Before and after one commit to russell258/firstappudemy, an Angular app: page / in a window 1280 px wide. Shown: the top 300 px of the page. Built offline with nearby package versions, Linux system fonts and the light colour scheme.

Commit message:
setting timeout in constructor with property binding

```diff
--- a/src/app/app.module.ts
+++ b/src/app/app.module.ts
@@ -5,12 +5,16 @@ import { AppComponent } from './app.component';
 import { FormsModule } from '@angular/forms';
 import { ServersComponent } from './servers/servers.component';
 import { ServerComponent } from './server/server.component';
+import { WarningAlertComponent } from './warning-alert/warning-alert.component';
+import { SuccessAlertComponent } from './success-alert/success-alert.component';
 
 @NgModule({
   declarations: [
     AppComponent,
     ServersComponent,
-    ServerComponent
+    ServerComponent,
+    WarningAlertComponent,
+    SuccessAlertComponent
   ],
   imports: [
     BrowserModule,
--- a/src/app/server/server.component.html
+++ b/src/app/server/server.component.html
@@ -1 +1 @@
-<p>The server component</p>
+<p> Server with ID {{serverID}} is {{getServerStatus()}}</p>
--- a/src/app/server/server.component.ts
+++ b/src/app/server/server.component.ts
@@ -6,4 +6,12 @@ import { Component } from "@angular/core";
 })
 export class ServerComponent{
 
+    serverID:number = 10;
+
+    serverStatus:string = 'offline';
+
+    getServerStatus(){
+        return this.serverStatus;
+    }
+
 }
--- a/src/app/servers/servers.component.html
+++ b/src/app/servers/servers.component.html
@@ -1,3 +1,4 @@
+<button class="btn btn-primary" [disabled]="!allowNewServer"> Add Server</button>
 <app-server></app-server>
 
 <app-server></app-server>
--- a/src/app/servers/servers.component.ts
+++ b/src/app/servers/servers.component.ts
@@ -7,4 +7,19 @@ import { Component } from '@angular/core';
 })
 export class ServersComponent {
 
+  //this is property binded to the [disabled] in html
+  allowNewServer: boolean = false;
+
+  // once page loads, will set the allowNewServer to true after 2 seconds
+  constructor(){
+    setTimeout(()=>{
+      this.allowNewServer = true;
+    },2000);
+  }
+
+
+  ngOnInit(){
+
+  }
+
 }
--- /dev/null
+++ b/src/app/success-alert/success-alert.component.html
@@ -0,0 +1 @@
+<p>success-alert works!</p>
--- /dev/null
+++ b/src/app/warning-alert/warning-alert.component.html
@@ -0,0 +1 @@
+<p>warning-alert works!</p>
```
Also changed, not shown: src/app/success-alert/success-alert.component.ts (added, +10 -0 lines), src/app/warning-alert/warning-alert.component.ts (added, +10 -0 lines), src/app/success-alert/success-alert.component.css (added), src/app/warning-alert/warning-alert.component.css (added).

============================================================

## Work task
Write out each entry again, word for word.

## Output for this exercise
Before and after one commit to russell258/firstappudemy, an Angular app: page / in a window 1280 px wide. Shown: the top 300 px of the page. Built offline with nearby package versions, Linux system fonts and the light colour scheme.

Commit message:
setting timeout in constructor with property binding

```diff
--- a/src/app/app.module.ts
+++ b/src/app/app.module.ts
@@ -5,12 +5,16 @@ import { AppComponent } from './app.component';
 import { FormsModule } from '@angular/forms';
 import { ServersComponent } from './servers/servers.component';
 import { ServerComponent } from './server/server.component';
+import { WarningAlertComponent } from './warning-alert/warning-alert.component';
+import { SuccessAlertComponent } from './success-alert/success-alert.component';
 
 @NgModule({
   declarations: [
     AppComponent,
     ServersComponent,
-    ServerComponent
+    ServerComponent,
+    WarningAlertComponent,
+    SuccessAlertComponent
   ],
   imports: [
     BrowserModule,
--- a/src/app/server/server.component.html
+++ b/src/app/server/server.component.html
@@ -1 +1 @@
-<p>The server component</p>
+<p> Server with ID {{serverID}} is {{getServerStatus()}}</p>
--- a/src/app/server/server.component.ts
+++ b/src/app/server/server.component.ts
@@ -6,4 +6,12 @@ import { Component } from "@angular/core";
 })
 export class ServerComponent{
 
+    serverID:number = 10;
+
+    serverStatus:string = 'offline';
+
+    getServerStatus(){
+        return this.serverStatus;
+    }
+
 }
--- a/src/app/servers/servers.component.html
+++ b/src/app/servers/servers.component.html
@@ -1,3 +1,4 @@
+<button class="btn btn-primary" [disabled]="!allowNewServer"> Add Server</button>
 <app-server></app-server>
 
 <app-server></app-server>
--- a/src/app/servers/servers.component.ts
+++ b/src/app/servers/servers.component.ts
@@ -7,4 +7,19 @@ import { Component } from '@angular/core';
 })
 export class ServersComponent {
 
+  //this is property binded to the [disabled] in html
+  allowNewServer: boolean = false;
+
+  // once page loads, will set the allowNewServer to true after 2 seconds
+  constructor(){
+    setTimeout(()=>{
+      this.allowNewServer = true;
+    },2000);
+  }
+
+
+  ngOnInit(){
+
+  }
+
 }
--- /dev/null
+++ b/src/app/success-alert/success-alert.component.html
@@ -0,0 +1 @@
+<p>success-alert works!</p>
--- /dev/null
+++ b/src/app/warning-alert/warning-alert.component.html
@@ -0,0 +1 @@
+<p>warning-alert works!</p>
```
Also changed, not shown: src/app/success-alert/success-alert.component.ts (added, +10 -0 lines), src/app/warning-alert/warning-alert.component.ts (added, +10 -0 lines), src/app/success-alert/success-alert.component.css (added), src/app/warning-alert/warning-alert.component.css (added).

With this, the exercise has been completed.